++++ RECORDS FOR THE EXERCISE ++++
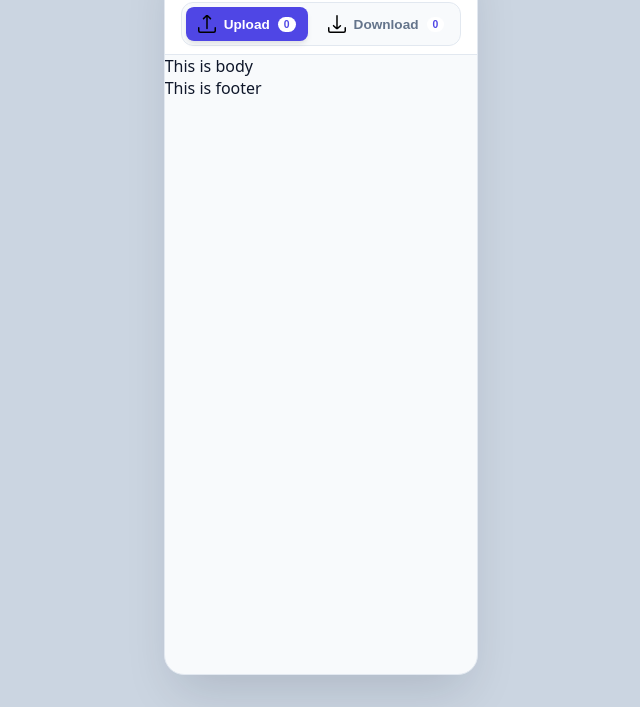
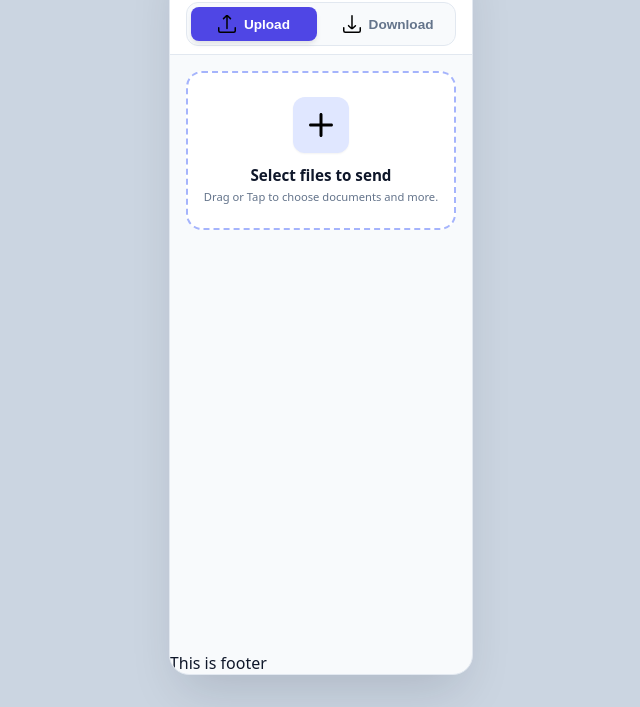
Before and after one commit to munnaMia/r8Conn, a plain HTML site: page web/index.html in a window 1280 px wide. Shown: the part 93-800 px from the top of the page, without its empty margins (319-959 px from the left). Drawn offline with Linux system fonts and the light colour scheme.

Commit message:
feat: add upload section UI

```diff
--- a/web/assets/scripts/script.js
+++ b/web/assets/scripts/script.js
@@ -1,16 +1,32 @@
 let activeTab = "upload";
+const tabUploadBtn = document.getElementById("tabUpload");
+const tabDownloadBtn = document.getElementById("tabDownload");
+const sectionUpload = document.getElementById("sectionUpload");
+const sectionDownload = document.getElementById("sectionDownload");
 
 function switchTab(tab) {
     activeTab = tab;
 
-    const tabUploadBtn = document.getElementById("tabUpload");
-    const tabDownloadBtn = document.getElementById("tabDownload");
-
     if (tab === "upload") {
         tabUploadBtn.classList.add("active");
         tabDownloadBtn.classList.remove("active");
+        sectionUpload.classList.remove("hidden");
+        sectionDownload.classList.add("hidden");
     } else {
         tabDownloadBtn.classList.add("active");
         tabUploadBtn.classList.remove("active");
+        sectionDownload.classList.remove("hidden");
+        sectionUpload.classList.add("hidden");
+
+        renderSharedFiles();
     }
 }
+
+function handleFileSelect(event) {
+    const files = Array.from(event.target.files);
+    if (files.length === 0) return;
+
+    // do something ...
+}
+
+function renderSharedFiles() {}
--- a/web/assets/styles/style.css
+++ b/web/assets/styles/style.css
@@ -101,6 +101,10 @@ body {
     .moto-title {
         font-size: 0.68rem;
     }
+}
+
+.hidden {
+    display: none !important;
 }
 
 .app-header {
@@ -219,3 +223,72 @@ body {
     background-color: #ffffff;
     color: var(--primary);
 }
+
+#sectionUpload {
+    display: flex;
+    flex-direction: column;
+    gap: 16px;
+}
+
+#fileInput {
+    display: none;
+}
+
+.app-main {
+    flex: 1;
+    overflow-y: auto;
+    padding: 16px;
+    display: flex;
+    flex-direction: column;
+    gap: 16px;
+}
+
+.drop-zone {
+    border: 2px dashed #a5b4fc;
+    border-radius: var(--radius-lg);
+    cursor: pointer;
+    padding: 24px 16px;
+    background-color: var(--bg-card);
+    text-align: center;
+    display: flex;
+    align-items: center;
+    justify-content: center;
+    flex-direction: column;
+    transition: all 0.2s ease;
+}
+
+.drop-zone:hover,
+.drop-zone.dragover {
+    border-color: var(--primary);
+    background-color: var(--primary-light);
+}
+
+.drop-icon-wrapper {
+    width: 56px;
+    height: 56px;
+    border-radius: var(--radius-md);
+    background-color: var(--primary-light);
+    margin-bottom: 12px;
+    display: flex;
+    align-items: center;
+    justify-content: center;
+    box-shadow: var(--shadow-sm);
+}
+
+.drop-title {
+    font-size: 0.95rem;
+    font-weight: 700;
+    color: var(--text-main);
+}
+
+.drop-sub {
+    font-size: 0.7rem;
+    color: var(--text-muted);
+    margin-top: 4px;
+}
+
+#sectionDownload {
+    display: flex;
+    flex-direction: column;
+    gap: 16px;
+}
--- a/web/index.html
+++ b/web/index.html
@@ -9,9 +9,8 @@
     </head>
     <body>
         <div class="app-container">
-            <!-- header  -->
+            <!-- Header Block  -->
             <header class="app-header">
-                <!-- Header Block -->
                 <div class="header-top">
                     <div class="brand-group">
                         <div class="brand-logo">
@@ -42,8 +41,28 @@
                 </div>
             </header>
 
-            <!-- main  -->
-            <main>This is body</main>
+            <!-- App Main Body  -->
+            <main class="app-main">
+                <!-- ================== UPLOAD SECTION ================== -->
+                <section id="sectionUpload">
+                    <!-- File Dropzone -->
+                    <div id="dropZone" class="drop-zone" onclick="document.getElementById('fileInput').click()">
+                        <input type="file" name="files" multiple id="fileInput" onchange="handleFileSelect(event)"/>
+
+                        <div class="drop-icon-wrapper">
+                            <img class="icon-img lg" src="assets/icons/plus.svg" alt="add files" />
+                        </div>
+
+                        <h3 class="drop-title">Select files to send</h3>
+                        <p class="drop-sub">Drag or Tap to choose documents and more.</p>
+                    </div>
+                </section>
+
+                <!-- ================== DOWNLOAD SECTION ================== -->
+                <section id="sectionDownload" class="hidden">
+                    Section download
+                </section>
+            </main>
 
             <!-- footer -->
             <footer>This is footer</footer>
```
Also changed, not shown: 1 other file.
++++
### TASK TO CARRY OUT
Take every line above that includes the string "remove" and return it.

### RESULT FOR THIS TASK
         tabDownloadBtn.classList.remove("active");
+        sectionUpload.classList.remove("hidden");
         tabUploadBtn.classList.remove("active");
+        sectionDownload.classList.remove("hidden");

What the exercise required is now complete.